Court of Appeals of Illinois, First District, Third Division
Summary judgment was properly entered for defendants in plaintiff’s action for the injuries she suffered when she fell while performing an exercise at defendant fitness club under the direction of her personal trainer, since the trial court properly found the liability release that was included in the plaintiff’s membership agreement governed her personal injury claim, and plaintiff did not provide any support for her claims that defendants’ failure to produce the supplemental personal training contract warranted the inference that the supplemental contract disavowed the exculpatory provision of the membership agreement, that the typographical errors in the membership agreement rendered that agreement void, and that the releases at issue were against public policy.
Appeal from the Circuit Court of Cook County, No. 11-L-1423; the Hon. Jeffrey Lawrence, Judge, presiding.
Corboy & Demetrio, PC, of Chicago, for appellant.
Dana Crowley & Associates, of Chicago, for appellees.
Justices Pucinski and Mason concurred in the judgment and opinion.
HYMAN PRESIDING JUSTICE
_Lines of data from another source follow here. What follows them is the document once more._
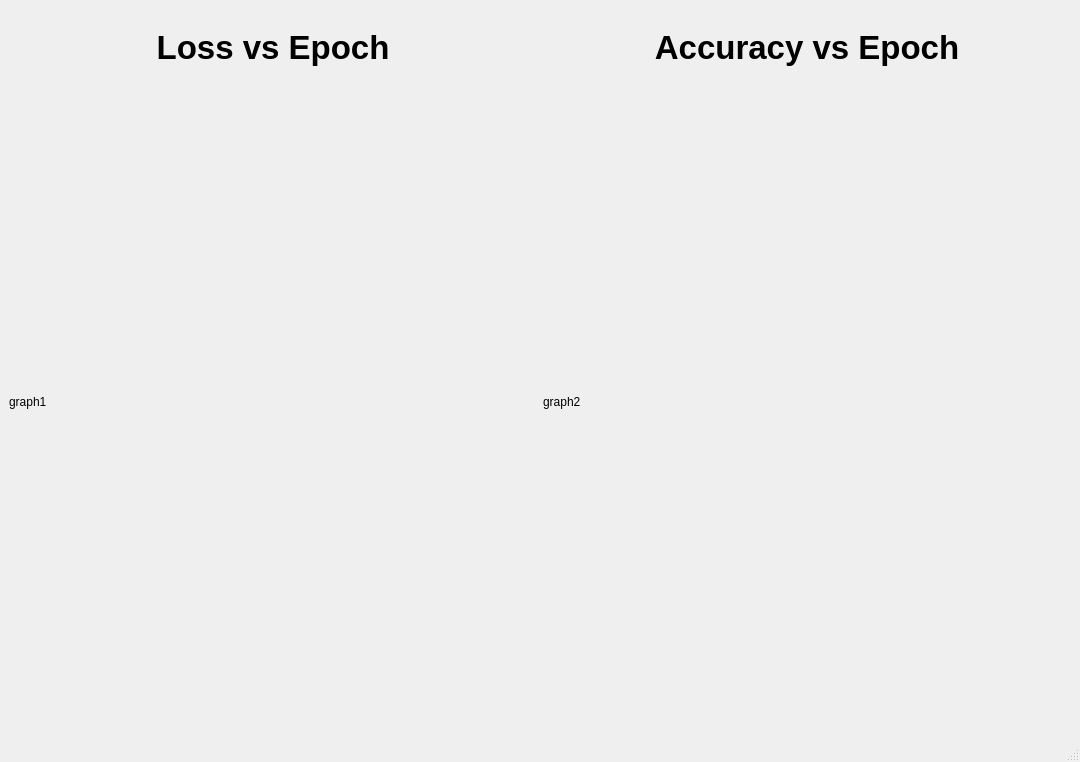
kiritigowda/MIVisionX-Neural-Net-Workflow, file scripts/train_viewer.ui: the form before one commit.
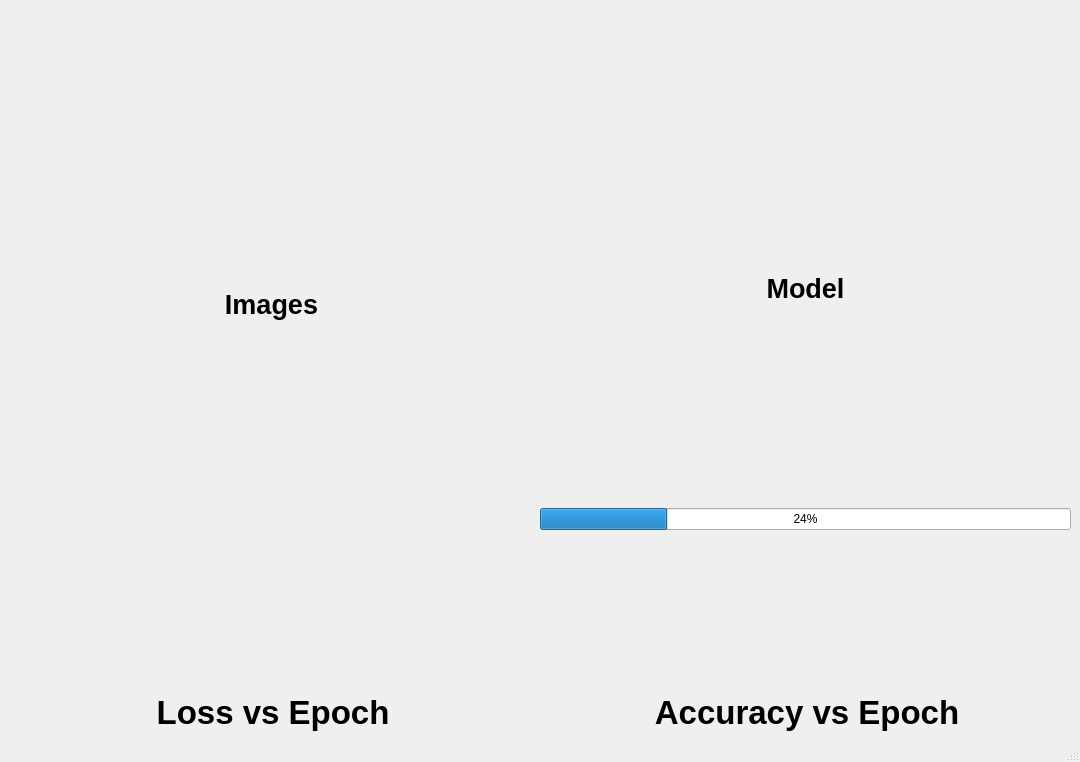
The form after the commit. Icons and pictures are not drawn.

Commit message: train_viewer update

The edit to the form file:
```diff
--- a/scripts/train_viewer.ui
+++ b/scripts/train_viewer.ui
@@ -94,14 +94,123 @@
       </item>
      </layout>
     </item>
+    <item>
+     <layout class="QHBoxLayout" name="horizontalLayout_2">
+      <item>
+       <layout class="QVBoxLayout" name="image_verticalLayout">
+        <item>
+         <widget class="QLabel" name="image_label">
+          <property name="sizePolicy">
+           <sizepolicy hsizetype="Preferred" vsizetype="Fixed">
+            <horstretch>0</horstretch>
+            <verstretch>0</verstretch>
+           </sizepolicy>
+          </property>
+          <property name="minimumSize">
+           <size>
+            <width>525</width>
+            <height>0</height>
+           </size>
+          </property>
+          <property name="font">
+           <font>
+            <pointsize>20</pointsize>
+            <weight>75</weight>
+            <bold>true</bold>
+           </font>
+          </property>
+          <property name="text">
+           <string>Images</string>
+          </property>
+          <property name="alignment">
+           <set>Qt::AlignCenter</set>
+          </property>
+         </widget>
+        </item>
+        <item>
+         <widget class="QLabel" name="image_frame">
+          <property name="sizePolicy">
+           <sizepolicy hsizetype="Fixed" vsizetype="Fixed">
+            <horstretch>0</horstretch>
+            <verstretch>0</verstretch>
+           </sizepolicy>
+          </property>
+          <property name="text">
+           <string/>
+          </property>
+          <property name="alignment">
+           <set>Qt::AlignCenter</set>
+          </property>
+         </widget>
+        </item>
+       </layout>
+      </item>
+      <item>
+       <layout class="QVBoxLayout" name="model_verticalLayout">
+        <item>
+         <widget class="QLabel" name="model_label">
+          <property name="sizePolicy">
+           <sizepolicy hsizetype="Preferred" vsizetype="Fixed">
+            <horstretch>0</horstretch>
+            <verstretch>0</verstretch>
+           </sizepolicy>
+          </property>
+          <property name="font">
+           <font>
+            <pointsize>20</pointsize>
+            <weight>75</weight>
+            <bold>true</bold>
+           </font>
+          </property>
+          <property name="text">
+           <string>Model</string>
+          </property>
+          <property name="alignment">
+           <set>Qt::AlignCenter</set>
+          </property>
+         </widget>
+        </item>
+        <item>
+         <spacer name="verticalSpacer">
+          <property name="orientation">
+           <enum>Qt::Vertical</enum>
+          </property>
+          <property name="sizeType">
+           <enum>QSizePolicy::Preferred</enum>
+          </property>
+          <property name="sizeHint" stdset="0">
+           <size>
+            <width>20</width>
+            <height>40</height>
+           </size>
+          </property>
+         </spacer>
+        </item>
+        <item>
+         <widget class="QProgressBar" name="model_progressBar">
+          <property name="sizePolicy">
+           <sizepolicy hsizetype="Minimum" vsizetype="Fixed">
+            <horstretch>0</horstretch>
+            <verstretch>0</verstretch>
+           </sizepolicy>
+          </property>
+          <property name="value">
+           <number>24</number>
+          </property>
+         </widget>
+        </item>
+       </layout>
+      </item>
+     </layout>
+    </item>
     <item>
      <layout class="QHBoxLayout" name="horizontalLayout">
       <item>
-       <layout class="QVBoxLayout" name="verticalLayout">
+       <layout class="QVBoxLayout" name="l_verticalLayout">
         <item>
          <widget class="QLabel" name="ltitle_label">
           <property name="sizePolicy">
-           <sizepolicy hsizetype="Preferred" vsizetype="Preferred">
+           <sizepolicy hsizetype="Expanding" vsizetype="Fixed">
             <horstretch>0</horstretch>
             <verstretch>0</verstretch>
            </sizepolicy>
@@ -123,26 +232,16 @@
          </widget>
         </item>
         <item>
-         <widget class="QLabel" name="lgraph_label">
-          <property name="sizePolicy">
-           <sizepolicy hsizetype="Expanding" vsizetype="Expanding">
-            <horstretch>0</horstretch>
-            <verstretch>0</verstretch>
-           </sizepolicy>
-          </property>
-          <property name="text">
-           <string>graph1</string>
-          </property>
-         </widget>
+         <layout class="QVBoxLayout" name="verticalLayout"/>
         </item>
        </layout>
       </item>
       <item>
-       <layout class="QVBoxLayout" name="verticalLayout_2">
+       <layout class="QVBoxLayout" name="a_verticalLayout">
         <item>
          <widget class="QLabel" name="atitle_label">
           <property name="sizePolicy">
-           <sizepolicy hsizetype="Preferred" vsizetype="Preferred">
+           <sizepolicy hsizetype="Expanding" vsizetype="Fixed">
             <horstretch>0</horstretch>
             <verstretch>0</verstretch>
            </sizepolicy>
@@ -164,17 +263,7 @@
          </widget>
         </item>
         <item>
-         <widget class="QLabel" name="agraph_label">
-          <property name="sizePolicy">
-           <sizepolicy hsizetype="Expanding" vsizetype="Expanding">
-            <horstretch>0</horstretch>
-            <verstretch>0</verstretch>
-           </sizepolicy>
-          </property>
-          <property name="text">
-           <string>graph2</string>
-          </property>
-         </widget>
+         <layout class="QVBoxLayout" name="verticalLayout_2"/>
         </item>
        </layout>
       </item>
```
The commit also changes 4 other files.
¶ 1 Plaintiff Erin Cox filed suit against her gymnasium and personal trainer, defendants U.S. Fitness, LLC, and Zachary Beachler, after she fell and sustained a severe injury to her wrist during a personal training session. She alleged that defendants negligently instructed her to perform a dangerous exercise and used certain equipment in an unsafe manner, among other claims. The trial court granted defendants' motion for summary judgment, and Cox appealed.
¶ 2 Cox argues the trial court erred in three ways: (i) holding that the liability release in the parties' membership agreement governed her personal injury claim; (ii) ignoring issues of fact raised by a supplemental personal training agreement, which was not found in discovery; and (iii) failing to void the membership agreement as unconscionable or against public policy. Finding no error in the granting of summary judgment, we affirm the judgment.
¶ 3 BACKGROUND
¶ 4 Defendant U.S. Fitness owns and operates a fitness club in Chicago named Fitness Formula Club. On March 4, 2009, plaintiff Erin Cox entered into a membership agreement with U.S. Fitness to use its club facilities. The agreement contained a waiver, which read:
"I have been informed that Fitness Formula Clubs (the Clubs) and its affiliated clubs and its owners, officers and employees will not be liable in lawsuits including negligence lawsuits brought against them by members or their guests. As material consideration for Fitness Formula Clubs and its affiliated clubs permitting members and guests to use the Club or its facilities, each member or guest agrees to specifically assume all risks of personal injury, property loss or other damages including risk associated with fitness classes and equipment, sports exercise, all locker room facilities and fitness advisory services and all other facilities. Further, all members and their guests waive any and all claims against any Fitness Formula Club, its affiliated clubs and the owners, officers, and employees of the Club for any personal injury, property loss or other damages connected to or arising out of any of the associated risks." (Emphases added.)
Desiree Buford, member services director for U.S. Fitness, enrolled Cox. She asked Cox to read the liability waiver and to sign if she understood. Cox did not read or ask any questions about the waiver and signed the agreement. Buford did not receive any training or instructions about how to answer questions about the waiver of liability, and she did not know what the term "fitness advisory services" meant.
¶ 5 As part of her membership, Cox received a complimentary personal training session with a trainer named Timi Wusu, an employee of U.S. Fitness. During the session, Wusu asked Cox about her fitness goals, but did not instruct her in any exercises. That day or the next, Cox purchased from U.S. Fitness a package of personal training sessions with Wusu. When Cox signed up for these sessions, she signed a second contract, though no second contract was produced during discovery nor is it part of ...